This post originally ran as the second post in a two part series last October. We are re-running it because so many of our traumatized children have sleep issues (including my youngest daughter, who routinely stays up past her mom’s bedtime!). Jennie’s post has wonderful and practical information to help parents, especially in these challenging first weeks following the time change. You can find Part I of Jennie’s post here. by: Jennie Murdock In my
by: Gari Lister Yesterday’s Good Morning America featured a story on co-sleeping based on controversy a blogger sparked when she admitted to sharing a bed with her six year old son. The piece opened with a clip of a little girl whining that she was scared and wanted to sleep with mommy — and the reporter noted that the “I don’t want to go to sleep” is a syndrome that all parents face. The story
December 9, 2014 by: Gari Lister For many traumatized children, the holidays are stressful — changes in schedule and expectations, less physical activity and, of course, lots of close family time. Plus we parents inadvertently make things worse — as we stress about how to wrap all the presents, cook all the food and make sure that our children behave in company, the tension in our shoulders spreads to our extraordinarily sensitive children. So how

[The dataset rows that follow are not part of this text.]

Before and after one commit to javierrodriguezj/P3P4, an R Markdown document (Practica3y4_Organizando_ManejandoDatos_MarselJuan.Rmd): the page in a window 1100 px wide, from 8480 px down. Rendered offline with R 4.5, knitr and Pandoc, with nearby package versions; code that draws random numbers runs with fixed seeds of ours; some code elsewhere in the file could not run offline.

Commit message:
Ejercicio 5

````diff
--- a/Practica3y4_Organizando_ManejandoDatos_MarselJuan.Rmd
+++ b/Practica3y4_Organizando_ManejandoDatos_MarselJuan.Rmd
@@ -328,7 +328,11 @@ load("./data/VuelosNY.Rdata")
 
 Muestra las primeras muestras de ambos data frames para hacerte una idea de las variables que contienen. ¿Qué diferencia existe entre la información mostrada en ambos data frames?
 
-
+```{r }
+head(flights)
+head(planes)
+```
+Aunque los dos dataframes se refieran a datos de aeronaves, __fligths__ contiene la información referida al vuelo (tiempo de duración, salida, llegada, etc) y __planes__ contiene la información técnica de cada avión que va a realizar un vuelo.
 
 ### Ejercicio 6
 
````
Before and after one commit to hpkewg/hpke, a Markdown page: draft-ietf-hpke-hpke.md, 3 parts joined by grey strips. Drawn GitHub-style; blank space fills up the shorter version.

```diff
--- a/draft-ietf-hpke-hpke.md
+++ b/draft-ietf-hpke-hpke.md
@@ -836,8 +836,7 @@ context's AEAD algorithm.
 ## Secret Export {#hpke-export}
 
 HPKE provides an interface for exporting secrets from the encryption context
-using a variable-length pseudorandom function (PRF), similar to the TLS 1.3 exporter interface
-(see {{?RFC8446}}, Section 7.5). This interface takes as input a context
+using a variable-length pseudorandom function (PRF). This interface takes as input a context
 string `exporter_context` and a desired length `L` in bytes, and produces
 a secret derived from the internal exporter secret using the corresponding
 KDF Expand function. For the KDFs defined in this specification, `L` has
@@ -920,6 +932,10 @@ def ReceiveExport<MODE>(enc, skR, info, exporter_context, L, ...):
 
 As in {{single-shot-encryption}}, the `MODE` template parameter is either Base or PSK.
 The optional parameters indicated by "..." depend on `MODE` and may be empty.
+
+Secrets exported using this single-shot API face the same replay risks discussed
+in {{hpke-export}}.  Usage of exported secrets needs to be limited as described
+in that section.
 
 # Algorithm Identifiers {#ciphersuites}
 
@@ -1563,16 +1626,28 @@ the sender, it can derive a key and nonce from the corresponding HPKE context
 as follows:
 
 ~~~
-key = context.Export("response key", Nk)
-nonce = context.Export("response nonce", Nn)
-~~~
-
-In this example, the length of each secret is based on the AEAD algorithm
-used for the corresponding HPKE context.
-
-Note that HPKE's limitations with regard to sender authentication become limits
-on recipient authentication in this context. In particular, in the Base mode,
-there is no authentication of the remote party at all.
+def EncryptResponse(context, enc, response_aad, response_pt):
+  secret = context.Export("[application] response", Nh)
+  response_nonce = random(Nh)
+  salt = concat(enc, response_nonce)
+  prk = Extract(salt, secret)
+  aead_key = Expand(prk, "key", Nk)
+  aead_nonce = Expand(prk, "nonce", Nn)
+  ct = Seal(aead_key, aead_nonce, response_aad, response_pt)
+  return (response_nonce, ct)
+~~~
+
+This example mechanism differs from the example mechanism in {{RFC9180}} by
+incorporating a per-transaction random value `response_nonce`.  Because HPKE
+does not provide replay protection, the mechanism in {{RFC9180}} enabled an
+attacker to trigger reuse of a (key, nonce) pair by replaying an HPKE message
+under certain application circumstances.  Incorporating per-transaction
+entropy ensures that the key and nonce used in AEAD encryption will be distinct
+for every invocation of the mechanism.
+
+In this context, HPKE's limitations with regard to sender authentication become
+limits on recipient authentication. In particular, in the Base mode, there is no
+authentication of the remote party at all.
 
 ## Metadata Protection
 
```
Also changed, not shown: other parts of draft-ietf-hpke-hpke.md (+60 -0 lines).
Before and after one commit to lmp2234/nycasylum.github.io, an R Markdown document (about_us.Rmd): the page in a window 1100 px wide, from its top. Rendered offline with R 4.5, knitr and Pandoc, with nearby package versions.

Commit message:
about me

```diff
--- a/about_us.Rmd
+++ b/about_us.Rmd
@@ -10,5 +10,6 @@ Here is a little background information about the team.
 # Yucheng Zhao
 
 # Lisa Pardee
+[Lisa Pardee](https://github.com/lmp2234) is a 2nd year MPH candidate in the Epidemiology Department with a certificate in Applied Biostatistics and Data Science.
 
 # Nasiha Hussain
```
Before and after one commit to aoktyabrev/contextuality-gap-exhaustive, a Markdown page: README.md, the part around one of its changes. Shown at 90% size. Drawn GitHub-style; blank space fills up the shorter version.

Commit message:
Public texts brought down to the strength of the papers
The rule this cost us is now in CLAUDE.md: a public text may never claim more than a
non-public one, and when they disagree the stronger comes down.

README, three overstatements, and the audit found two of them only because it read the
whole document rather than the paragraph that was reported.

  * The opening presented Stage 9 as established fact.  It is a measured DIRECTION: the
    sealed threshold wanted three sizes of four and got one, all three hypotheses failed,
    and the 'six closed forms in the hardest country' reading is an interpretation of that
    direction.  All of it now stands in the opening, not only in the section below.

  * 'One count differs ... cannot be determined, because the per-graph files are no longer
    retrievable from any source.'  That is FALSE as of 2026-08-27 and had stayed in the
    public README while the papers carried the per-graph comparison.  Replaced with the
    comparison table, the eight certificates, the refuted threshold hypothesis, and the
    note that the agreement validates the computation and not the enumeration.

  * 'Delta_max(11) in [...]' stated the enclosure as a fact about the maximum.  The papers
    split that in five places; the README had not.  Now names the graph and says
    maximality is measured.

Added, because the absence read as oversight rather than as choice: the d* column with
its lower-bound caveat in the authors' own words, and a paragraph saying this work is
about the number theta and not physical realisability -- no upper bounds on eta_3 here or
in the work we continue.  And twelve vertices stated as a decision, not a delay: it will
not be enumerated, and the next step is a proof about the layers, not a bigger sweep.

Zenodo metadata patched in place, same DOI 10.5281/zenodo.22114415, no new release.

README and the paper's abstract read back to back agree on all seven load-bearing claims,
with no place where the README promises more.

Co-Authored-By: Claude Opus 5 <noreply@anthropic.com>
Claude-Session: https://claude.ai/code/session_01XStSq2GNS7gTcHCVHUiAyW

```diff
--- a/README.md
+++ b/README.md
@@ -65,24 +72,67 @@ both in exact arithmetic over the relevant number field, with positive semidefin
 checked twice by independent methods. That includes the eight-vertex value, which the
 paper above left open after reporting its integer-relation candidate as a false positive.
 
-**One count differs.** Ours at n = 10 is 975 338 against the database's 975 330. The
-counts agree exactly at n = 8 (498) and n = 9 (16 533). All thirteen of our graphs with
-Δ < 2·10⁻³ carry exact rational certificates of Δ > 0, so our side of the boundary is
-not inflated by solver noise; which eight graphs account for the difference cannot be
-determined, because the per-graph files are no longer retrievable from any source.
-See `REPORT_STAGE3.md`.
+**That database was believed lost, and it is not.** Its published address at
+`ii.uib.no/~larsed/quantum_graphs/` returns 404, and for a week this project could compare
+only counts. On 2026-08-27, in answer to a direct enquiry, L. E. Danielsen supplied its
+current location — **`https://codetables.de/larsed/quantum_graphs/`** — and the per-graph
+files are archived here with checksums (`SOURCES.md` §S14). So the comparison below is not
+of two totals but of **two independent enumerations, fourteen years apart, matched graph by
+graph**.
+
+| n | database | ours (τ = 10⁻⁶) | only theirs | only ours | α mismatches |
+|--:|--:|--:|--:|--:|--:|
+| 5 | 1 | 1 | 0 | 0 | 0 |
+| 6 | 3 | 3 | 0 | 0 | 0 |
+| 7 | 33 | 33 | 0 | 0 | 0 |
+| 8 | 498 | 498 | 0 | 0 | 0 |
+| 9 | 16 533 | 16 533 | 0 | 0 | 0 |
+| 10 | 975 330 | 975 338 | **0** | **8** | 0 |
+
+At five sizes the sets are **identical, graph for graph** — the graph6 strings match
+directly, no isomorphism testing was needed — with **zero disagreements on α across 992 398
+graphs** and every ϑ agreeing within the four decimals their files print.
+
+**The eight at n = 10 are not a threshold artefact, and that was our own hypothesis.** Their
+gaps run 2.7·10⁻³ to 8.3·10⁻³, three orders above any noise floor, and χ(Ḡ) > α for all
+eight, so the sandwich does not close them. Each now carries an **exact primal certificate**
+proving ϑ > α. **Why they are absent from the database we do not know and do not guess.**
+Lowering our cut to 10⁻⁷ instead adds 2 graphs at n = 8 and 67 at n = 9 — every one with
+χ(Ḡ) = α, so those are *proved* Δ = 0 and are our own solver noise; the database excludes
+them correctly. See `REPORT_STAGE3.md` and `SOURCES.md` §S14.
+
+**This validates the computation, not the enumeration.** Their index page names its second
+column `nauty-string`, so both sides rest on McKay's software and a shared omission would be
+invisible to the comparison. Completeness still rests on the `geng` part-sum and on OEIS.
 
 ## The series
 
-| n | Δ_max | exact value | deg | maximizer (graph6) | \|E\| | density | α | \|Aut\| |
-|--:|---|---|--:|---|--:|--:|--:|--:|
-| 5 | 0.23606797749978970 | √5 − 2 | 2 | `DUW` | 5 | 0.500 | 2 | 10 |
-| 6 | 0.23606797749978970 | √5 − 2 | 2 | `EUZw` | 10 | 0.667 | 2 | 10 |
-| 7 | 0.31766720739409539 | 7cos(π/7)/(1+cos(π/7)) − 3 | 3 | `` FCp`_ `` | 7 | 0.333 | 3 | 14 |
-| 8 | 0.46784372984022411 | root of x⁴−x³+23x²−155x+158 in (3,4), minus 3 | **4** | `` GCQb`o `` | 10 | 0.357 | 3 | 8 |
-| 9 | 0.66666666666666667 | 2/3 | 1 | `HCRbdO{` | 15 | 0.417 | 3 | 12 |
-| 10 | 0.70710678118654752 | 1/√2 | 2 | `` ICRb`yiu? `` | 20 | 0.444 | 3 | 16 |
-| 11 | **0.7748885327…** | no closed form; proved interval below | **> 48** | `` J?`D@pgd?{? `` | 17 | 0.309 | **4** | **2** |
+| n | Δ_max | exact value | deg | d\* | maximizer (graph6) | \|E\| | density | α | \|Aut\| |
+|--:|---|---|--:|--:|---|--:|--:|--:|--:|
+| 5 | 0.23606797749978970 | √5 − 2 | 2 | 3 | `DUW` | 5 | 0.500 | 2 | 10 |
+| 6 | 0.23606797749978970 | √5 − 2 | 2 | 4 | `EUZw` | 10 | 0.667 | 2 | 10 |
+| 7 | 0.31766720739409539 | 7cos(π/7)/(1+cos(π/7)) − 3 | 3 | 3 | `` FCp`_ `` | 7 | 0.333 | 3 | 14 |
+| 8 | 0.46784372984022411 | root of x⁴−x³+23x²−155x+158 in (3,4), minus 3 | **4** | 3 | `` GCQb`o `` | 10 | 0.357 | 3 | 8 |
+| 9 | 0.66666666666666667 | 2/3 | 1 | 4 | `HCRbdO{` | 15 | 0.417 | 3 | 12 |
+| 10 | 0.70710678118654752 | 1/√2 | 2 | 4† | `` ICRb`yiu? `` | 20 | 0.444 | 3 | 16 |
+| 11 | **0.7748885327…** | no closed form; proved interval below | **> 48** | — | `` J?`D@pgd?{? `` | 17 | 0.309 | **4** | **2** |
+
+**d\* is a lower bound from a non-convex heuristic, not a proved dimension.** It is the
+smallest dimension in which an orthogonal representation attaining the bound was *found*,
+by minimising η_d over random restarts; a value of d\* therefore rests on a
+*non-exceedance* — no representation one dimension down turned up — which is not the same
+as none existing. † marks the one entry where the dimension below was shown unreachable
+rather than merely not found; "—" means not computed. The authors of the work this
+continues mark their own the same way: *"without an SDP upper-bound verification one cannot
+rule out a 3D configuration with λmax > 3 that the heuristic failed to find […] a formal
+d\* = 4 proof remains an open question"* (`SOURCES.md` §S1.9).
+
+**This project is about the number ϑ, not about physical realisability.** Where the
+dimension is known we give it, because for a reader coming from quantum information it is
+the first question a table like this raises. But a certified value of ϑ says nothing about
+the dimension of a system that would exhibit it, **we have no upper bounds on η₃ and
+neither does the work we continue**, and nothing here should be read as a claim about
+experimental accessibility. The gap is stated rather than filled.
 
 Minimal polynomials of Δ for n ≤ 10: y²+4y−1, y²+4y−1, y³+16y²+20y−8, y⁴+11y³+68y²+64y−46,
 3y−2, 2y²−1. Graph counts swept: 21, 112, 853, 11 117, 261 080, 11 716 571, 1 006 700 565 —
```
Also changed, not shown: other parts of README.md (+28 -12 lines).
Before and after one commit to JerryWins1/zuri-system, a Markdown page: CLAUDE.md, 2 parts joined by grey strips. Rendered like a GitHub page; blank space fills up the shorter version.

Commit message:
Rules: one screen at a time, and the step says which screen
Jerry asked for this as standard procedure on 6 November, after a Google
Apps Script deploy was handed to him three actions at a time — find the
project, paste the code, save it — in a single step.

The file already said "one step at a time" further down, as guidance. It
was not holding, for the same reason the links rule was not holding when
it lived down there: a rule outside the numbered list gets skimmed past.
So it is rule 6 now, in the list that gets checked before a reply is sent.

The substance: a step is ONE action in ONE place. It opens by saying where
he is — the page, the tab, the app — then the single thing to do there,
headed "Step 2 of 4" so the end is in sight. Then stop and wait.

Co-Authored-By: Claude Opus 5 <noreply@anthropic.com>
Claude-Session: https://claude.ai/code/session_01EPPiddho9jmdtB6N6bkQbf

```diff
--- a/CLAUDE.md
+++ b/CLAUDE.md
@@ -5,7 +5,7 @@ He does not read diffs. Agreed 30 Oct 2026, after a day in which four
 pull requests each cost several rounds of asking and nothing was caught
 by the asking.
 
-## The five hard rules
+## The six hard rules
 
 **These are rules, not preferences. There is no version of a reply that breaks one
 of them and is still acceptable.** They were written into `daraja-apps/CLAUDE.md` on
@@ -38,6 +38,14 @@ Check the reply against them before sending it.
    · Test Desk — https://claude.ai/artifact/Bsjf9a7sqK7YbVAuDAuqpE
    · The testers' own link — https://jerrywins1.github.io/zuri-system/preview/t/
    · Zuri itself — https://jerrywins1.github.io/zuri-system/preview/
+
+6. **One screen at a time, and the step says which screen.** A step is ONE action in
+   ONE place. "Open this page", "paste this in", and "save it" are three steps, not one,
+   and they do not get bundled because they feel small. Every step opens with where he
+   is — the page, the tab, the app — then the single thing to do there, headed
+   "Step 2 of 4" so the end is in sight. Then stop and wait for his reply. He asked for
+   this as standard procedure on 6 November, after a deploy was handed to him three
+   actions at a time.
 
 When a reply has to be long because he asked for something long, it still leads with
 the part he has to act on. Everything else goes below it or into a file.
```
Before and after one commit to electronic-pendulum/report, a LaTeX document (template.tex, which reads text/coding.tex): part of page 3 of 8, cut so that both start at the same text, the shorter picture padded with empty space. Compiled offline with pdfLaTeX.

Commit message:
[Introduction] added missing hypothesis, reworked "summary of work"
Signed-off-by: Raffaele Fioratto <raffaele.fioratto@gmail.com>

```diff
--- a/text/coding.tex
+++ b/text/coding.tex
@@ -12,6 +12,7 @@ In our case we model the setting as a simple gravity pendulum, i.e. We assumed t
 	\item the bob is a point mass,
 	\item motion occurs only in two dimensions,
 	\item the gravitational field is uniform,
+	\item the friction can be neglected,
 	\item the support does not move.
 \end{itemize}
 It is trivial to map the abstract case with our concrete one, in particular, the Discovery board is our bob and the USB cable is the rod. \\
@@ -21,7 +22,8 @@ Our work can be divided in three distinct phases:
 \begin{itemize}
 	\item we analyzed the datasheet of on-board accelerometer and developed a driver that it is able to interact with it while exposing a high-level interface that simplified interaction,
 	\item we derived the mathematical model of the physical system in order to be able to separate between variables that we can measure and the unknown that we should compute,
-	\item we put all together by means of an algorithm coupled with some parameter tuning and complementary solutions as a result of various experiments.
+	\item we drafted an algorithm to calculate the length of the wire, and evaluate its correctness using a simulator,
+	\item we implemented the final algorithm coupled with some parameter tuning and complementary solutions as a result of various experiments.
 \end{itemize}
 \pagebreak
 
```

By: Jennie Murdock
In my last post, I wrote about some of the things every parent with a child with attachment issues and a history of early trauma should consider if their child has difficulty going to sleep, staying asleep or nightmares. Some of those challenges are long-term problems that can’t be solved overnight. As we work with our children to help them heal, we still have to put them to bed every night. Here are some of my favorite bedtime remedies:
By: Jennie Murdock
I believe in serendipity…..”an aptitude for making desirable discoveries by accident”. As I was preparing to write this, my first post on sleep issues, I opened a recent “MindHealth” report by Dr. Gary Small. In it he was addressing the issue of “masked depression” and all of its tell-tale signs. The report reminded me that for sure, most of the children we parent and treat in therapy with serious attachment issues have that masked depression which most assuredly affects their sleep.